“TRY AND GET HOLD OF A CATCHY TITLE”: VERY RARE GALLEY PROOFS OF RING LARDNER’S TIMELESS “PREFACE” TO HOW TO WRITE SHORT STORIES, 1924, WITH TITLE WRITTEN IN INK BY LEGENDARY EDITOR MAX PERKINS
LARDNER, Ring. Typed manuscript. Titled “Preface: How to Write Short Stories.” [New York: circa 1924]. Four original folio sheets, each measuring 8-1/2 by 15 inches, typewritten carbon proofs with typing on recto only. Housed in custom clamshell box. $4800.
Very rare typewritten galley proofs of the “Preface” to Lardner’s first short-story collection, How to Write Short Stories, with four typed carbon sheets showing typed corrections, as well as penciled marks and annotations. The title is handwritten in ink by legendary Scribner’s editor Maxwell Perkins.
“How to begin—or, as we professionals would say, ‘How to commence’—is the exact question.” In 1923 F. Scott Fitzgerald had already answered that question, posed here in Ring Lardner’s “Preface” to How to Write Short Stories.

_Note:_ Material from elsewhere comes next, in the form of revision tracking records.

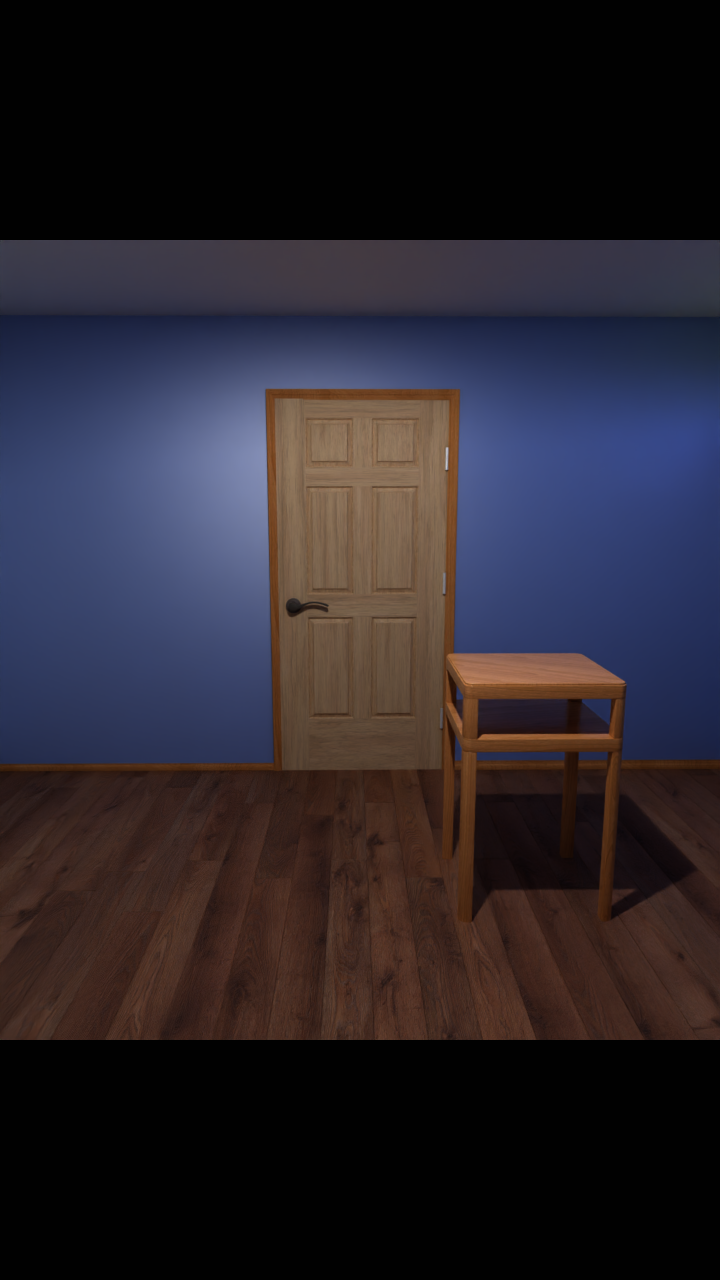
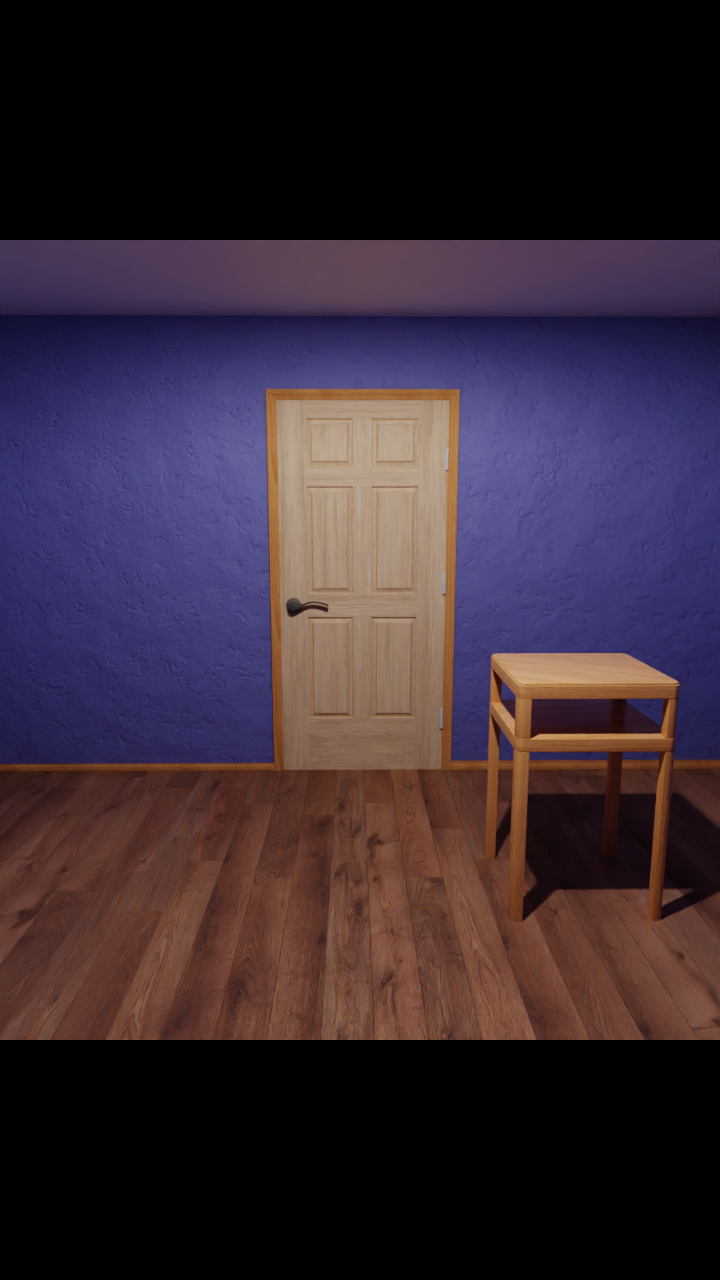
migrate to ts, better art

diff --git a/src/testmain.ts b/src/testmain.ts
@@ -1,0 +1,76 @@
+import 'phaser';
+
+var myViewport;
+var viewportText;
+var viewportPointer;
+var viewportPointerClick;
+ 
+class PlayGame extends Phaser.Scene {
+    image: Phaser.GameObjects.Image;
+    constructor() {
+        super("PlayGame");
+    }
+    preload(): void {
+        this.load.image('myViewport', 'assets/backgrounds/viewport.png');
+        viewportPointer = this.load.image('clckrLoc', 'assets/sprites/pointer.png');
+        viewportPointerClick = this.load.image('clckrClk', 'assets/sprites/pointerClicked.png');
+        myViewport = this.add.image(0, 0, 'myViewport').setOrigin(0, 0);
+
+        this.load.image('wall1', 'assets/backgrounds/invroom - room - empty.png');
+        this.load.image('wall2', 'assets/backgrounds/invroom - room - west.png');
+        this.load.image('wall3', 'assets/backgrounds/invroom - room - south.png');
+        this.load.image('wall4', 'assets/backgrounds/invroom - room - east.png');
+        this.load.image('wallUnlocked', 'assets/backgrounds/invroom - room - unlocked.png');
+        this.load.image('wallWinner', 'assets/backgrounds/invroom - room - winner.png');    
+    }
+    create(): void {
+        this.image = this.add.image(400, 300, 'wall1');
+    }
+    update(): void {
+        this.image.rotation += 0.01;   
+    }
+}
+
+/*
+let configObject: Phaser.Types.Core.GameConfig = {
+    scale: {
+        mode: Phaser.Scale.FIT,
+        autoCenter: Phaser.Scale.CENTER_BOTH,
+        parent: 'thegame',
+        width: 800,
+        height: 600
+    },
+    scene: PlayGame
+};
+*/
+
+let configObject: Phaser.Types.Core.GameConfig = {
+    scale: {
+        mode: Phaser.Scale.FIT,
+        autoCenter: Phaser.Scale.CENTER_BOTH,
+        parent: 'thegame',
+        width: 800,
+        height: 600
+    },
+    scene: PlayGame
+};
+
+
+let config = {
+    type: Phaser.AUTO,
+    backgroundColor: '#222222',
+    scale: {
+        mode: Phaser.Scale.FIT,
+        width: 720,
+        height: 1280,
+        parent: 'thegame',
+    },
+    dom: {
+        createContainer: true
+    },
+    disableContextMenu: true, // ready for right-click if needed
+    autoCenter: Phaser.Scale.CENTER_BOTH,
+    scene: PlayGame
+};
+ 
+new Phaser.Game(configObject);

diff --git a/webpack.development.js b/webpack.development.js
@@ -1,10 +1,13 @@
 const path = require('path');
 
 // https://www.emanueleferonato.com/2021/08/03/working-with-phaser-typescript-and-webpack-step-1/
+// https://www.emanueleferonato.com/2021/08/11/working-with-phaser-typescript-and-webpack-step-3-typescript/
 module.exports = {
     entry: {
+// this is our entry point, the main JavaScript file
+//app: './src/main.js',
         // this is our entry point, the main JavaScript file
-        app: './src/main.js',
+        app: './src/main.ts',        
     },
     output: {
  
@@ -24,5 +27,20 @@ module.exports = {
     // development server root is "src" folder
     devServer: {
         static: './src'
+    },
+
+    // list of extensions to resolve, in resolve order
+    resolve: {
+        extensions: [ '.ts', '.tsx', '.js' ]
+    },
+ 
+    // loader to handle TypeScript file type
+    module: {
+        rules: [{
+            test: /\.tsx?$/,
+            use: 'ts-loader',
+            exclude: /node_modules/
+        }]
     }
+
 };

diff --git a/webpack.distribution.js b/webpack.distribution.js
@@ -9,8 +9,10 @@ const { CleanWebpackPlugin } = require('clean-webpack-plugin');
 module.exports = {
     entry: {
  
-        // this is our entry point, the main JavaScript file
-        app: './src/main.js',
+// this is our entry point, the main JavaScript file
+//  app: './src/main.js',
+        // this is our entry point, the main Typescript file
+        app: './src/main.ts',        
     },
     output: {
  
@@ -56,5 +58,20 @@ module.exports = {
                 }                                 
             ]
         })
-    ]
+    ],
+
+    // list of extensions to resolve, in resolve order
+    resolve: {
+        extensions: [ '.ts', '.tsx', '.js' ]
+    },
+ 
+    // loader to handle TypeScript file type
+    module: {
+        rules: [{
+            test: /\.tsx?$/,
+            use: 'ts-loader',
+            exclude: /node_modules/
+        }]
+    }
+
 };

diff --git a/src/main.ts b/src/main.ts
@@ -1,5 +1,5 @@
 import 'phaser';
-
+// CHECKING IN THIS .JS CALLED .TS TO PROVIDE EASY COMPARE LATER!
 import Slots from "./objects/slots.js"
 
 var currentWall = -1;
@@ -14,6 +14,10 @@ const i = new Array();
 var viewWall = 2;
 var previousWall = -1;
 
+var wall1;
+var wall2;
+var wall3;
+var wall4;
 var invBar, leftButton, rightButton, backButton, plusButton, failed;
 var takeItemMask;
 var viewTableMask;

diff --git a/src/objects/slots.js b/src/objects/slots.js
@@ -80,6 +80,10 @@ export default class Slots {
         this.selectedSecondIcon.setX(1000);
     }
 
+    clearSelect() {
+        this.selectedIcon.setX(1000);        
+    }
+
     clearSecondSelect() {
         this.selectedSecondIcon.setX(1000);        
     }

Dismayed to hear that Lardner (1885-1933) considered his stories dead once published in magazines and kept no copies, Fitzgerald persuaded his close friend to meet with his editor at Scribner’s, Maxwell Perkins. “Evidence of Fitzgerald’s efforts survives in the form of an 11 December 1923 Chatham Hotel lunch menu on which he and Perkins made notes for possible Lardner collections” (Turnbull, Letters, 165-66). It was also Fitzgerald, wryly alluded to here as one of “a little group of our deeper drinkers,” who “suggested presenting the collection as a parody of a how-to book for writers” (ANB). Fitzgerald then helped Perkins and Lardner select the collection’s stories and provided the book’s title, which was published in May 1924. To biographer Donald Elder, the popular book firmly enhanced Lardner’s standing as “the most ferocious satirist since Swift,” as well as one “of the ten most famous men in the United States, and the funniest.” The four folio sheets included here contain Lardner’s entire “Preface” typewritten in carbon galley proofs. The first of the four sheets contains penciled annotations on the upper left margin reading “Send galley proofs,” and a circled notation on the right of “1,500 words,” along with editing numerals and marks, as well as “Preface” in manuscript centered above “How to Write Short Stories,” both in Maxwell Perkins’ manuscript. Within the text words are occasionally typed over or penciled out, with typed corrections in the space above that correct syntax or alter wording—though the text notably retains misspellings intended by Lardner. Further folio proof sheets show similar changes, with a penciled, underlined “Lardner” handwritten on verso of the fourth sheet. These annotations most likely belonged to Lardner or possibly another Scribner’s editor. See Bruccoli & Clark I:224.
Some embrowning, chipping and edge-wear, slight occasional loss along foldline creases, first folio sheet with tape repairs on verso to closed tear and two foldlines. A very rare, fragile typed manuscript of an outstanding 20th-century work.